Penn State Objects to Paterno Family's Subponea Request in NCAA Lawsuit
Penn State University filed a slew of objections Friday to the Paterno family's pending subpoena request for massive amounts of documents from the university, Big Ten Athletic Conference and the NCAA.
Scott Paterno, on behalf of the family of the late Penn State head football coach Joe Paterno, filed a notice of intent to serve a subpoena to Penn State, the Big Ten and NCAA, demanding all documents related to the Louis Freeh investigation into the Jerry Sansudky child sex abuse scandal that resulted in unprecedented NCAA sanctions against Penn State's football program.
The Paterno family is joined in the lawsuit by several members of the Penn State Board of Trustees, former Nittany Lion football players, and university faculty members. The suit asks the court to overturn a consent decree Penn State has with the NCAA.
Penn State's attorney, Joseph Green of Lee Green & Reiter Law Firm in Bellefonte, objects to the Paterno's pending subpoena saying the request for such documents and other information, including phone records and emails, violates attorney-client privilege as well as other privileges – and also says the demands are unrealistic.
In a statement Paterno family spokesperson Dan McGinn says, "Under the direction of the court, the process for determining the full truth about the actions of the NCAA and the University is proceeding. If the NCAA, Louis Freeh and the University had conducted a full, fair and transparent investigation, this exercise would not be necessary.
"Because their actions fell well short of these standards, there is no choice but to proceed. For everyone who wants to know the truth about the Sandusky tragedy and how to prevent similar events in the future, we must do what is necessary to bring the full record to light."
The university also objects to the Paterno's request for electronically stored information, or ESI, collected by Freeh investigators saying that of the vast amount of the ESI and other materials collected from the university "only a very small percentage of that ESI and other materials have any relevance to the issues discussed in the Freeh report."
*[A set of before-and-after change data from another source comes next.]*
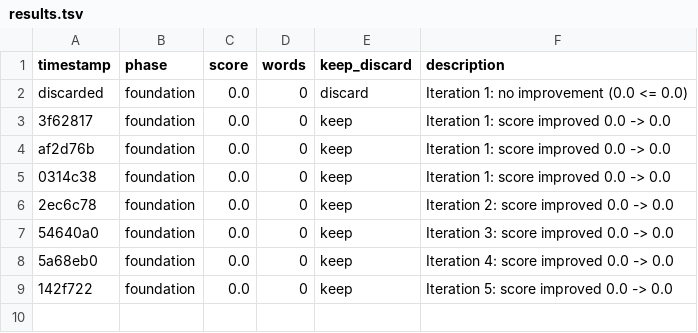
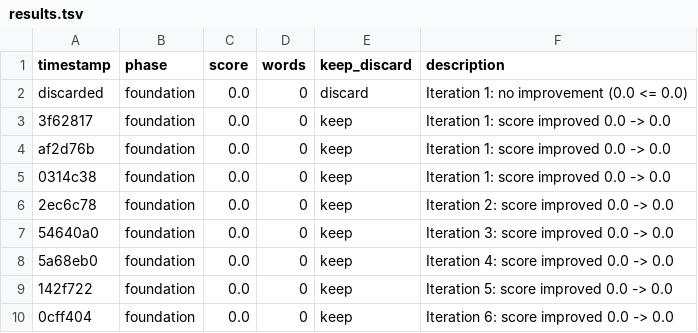
Before and after one commit to NousResearch/autonovel, a TSV file: results.tsv, drawn as a sheet; the diff names each change by its address in the sheet, - before the commit and + after, or states it on an @@ line.

Commit message:
foundation iter 7: score 0.0 (lore 0.0)

```diff
--- a/results.tsv
+++ b/results.tsv
+row 10: 0cff404 | foundation | 0.0 | 0 | keep | Iteration 6: score improved 0.0 -> 0.0
```
Also changed, not shown: 1 other file.
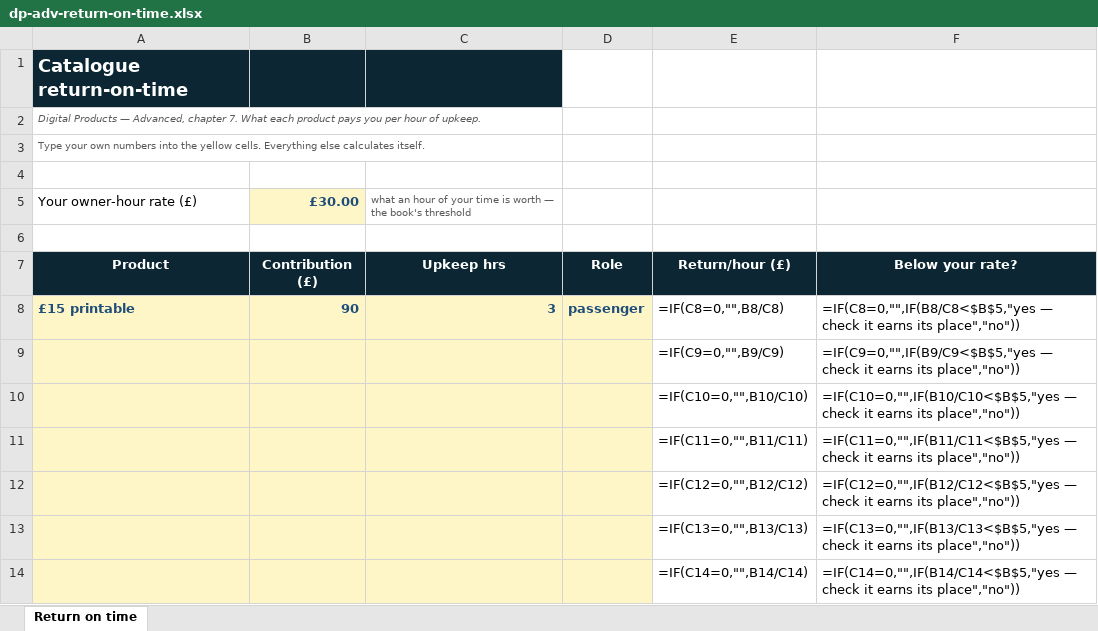
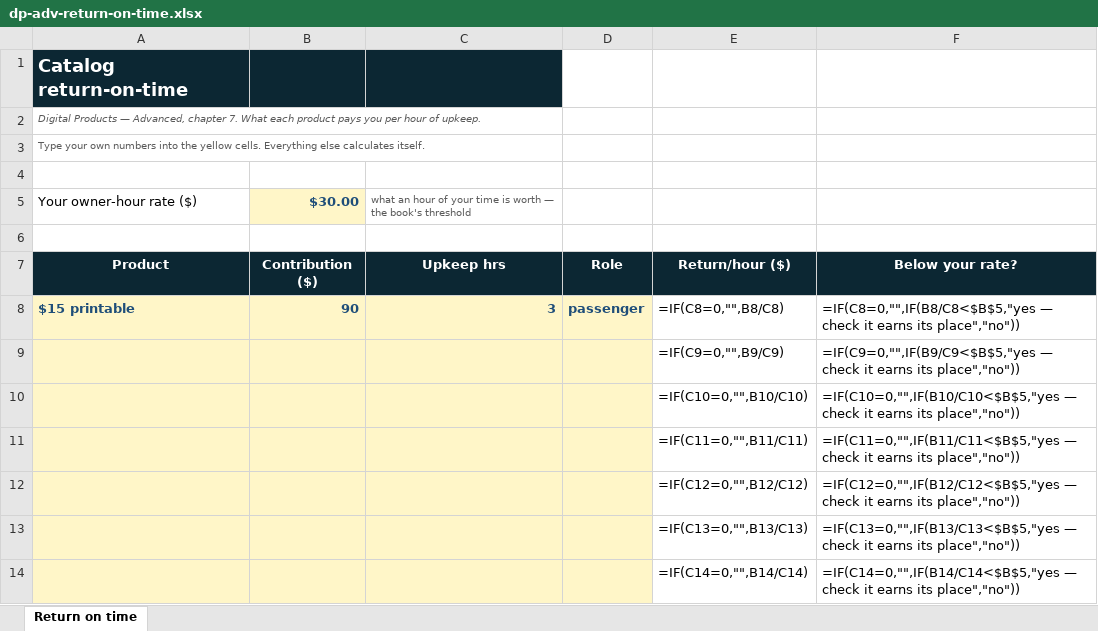
Before and after one commit to TheFederationHQ/eports-site, an Excel workbook: resources/digital-products/files/dp-adv-return-on-time.xlsx, sheet Return on time, drawn as a sheet; only a part is shown; values as stored, in another font and other column widths than the file's, no borders; formulas without a stored value are shown as written; the diff names each change by its address in the sheet, - before the commit and + after, or states it on an @@ line.

```diff
--- a/resources/digital-products/files/dp-adv-return-on-time.xlsx (sheet Return on time)
+++ b/resources/digital-products/files/dp-adv-return-on-time.xlsx (sheet Return on time)
-A1: Catalogue return-on-time
+A1: Catalog return-on-time
-A5: Your owner-hour rate (£)
+A5: Your owner-hour rate ($)
-B5: £30.00
+B5: $30.00
-B7: Contribution (£)
+B7: Contribution ($)
-E7: Return/hour (£)
+E7: Return/hour ($)
-A8: £15 printable
+A8: $15 printable
```
Also changed, not shown: resources/digital-products/files/dp-adv-cac-ceiling.xlsx, resources/digital-products/files/dp-adv-durability.xlsx, 47 other files.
Additionally, the university says some documents requested cannot be released under the Family Educational Rights and Privacy Act and Criminal History Record Information Act. Other documents cannot be released because they are part of ongoing criminal investigations, the university says.
Furthermore, the university says meeting the demands by the plaintiffs "would be extremely costly, time consuming and excessively burdensome." And any costs the Freeh Firm incurs by meeting demands in a subpoena, the university would ultimately have to cover.
"The Paterno plaintiffs should not be allowed to impose those costs on Penn State by means of grossly overbroad and intrusive subpoena they seek to serve," Green says.
Green goes on to challenge the validity of the Paterno family as a legitimate plaintiff in the lawsuit.
"A decedent's 'family' is not a recognized legal entity with standing to sue," he says.
Penn State also objects to any request of documents dated after July 23, 2012 arguing they are "no relevant subject matter of this litigation, namely, the consent decree." The university also says many of the documents requested are already in the public domain and available to the plaintiffs.
The consent decree allowed the NCAA to impose unprecedented sanctions against Penn State's football program. The sanctions, imposed in the wake of the Jerry Sandusky child abuse scandal include a reduction in football scholarships, a ban on bowl appearances, and the vacating of 111 wins under Paterno.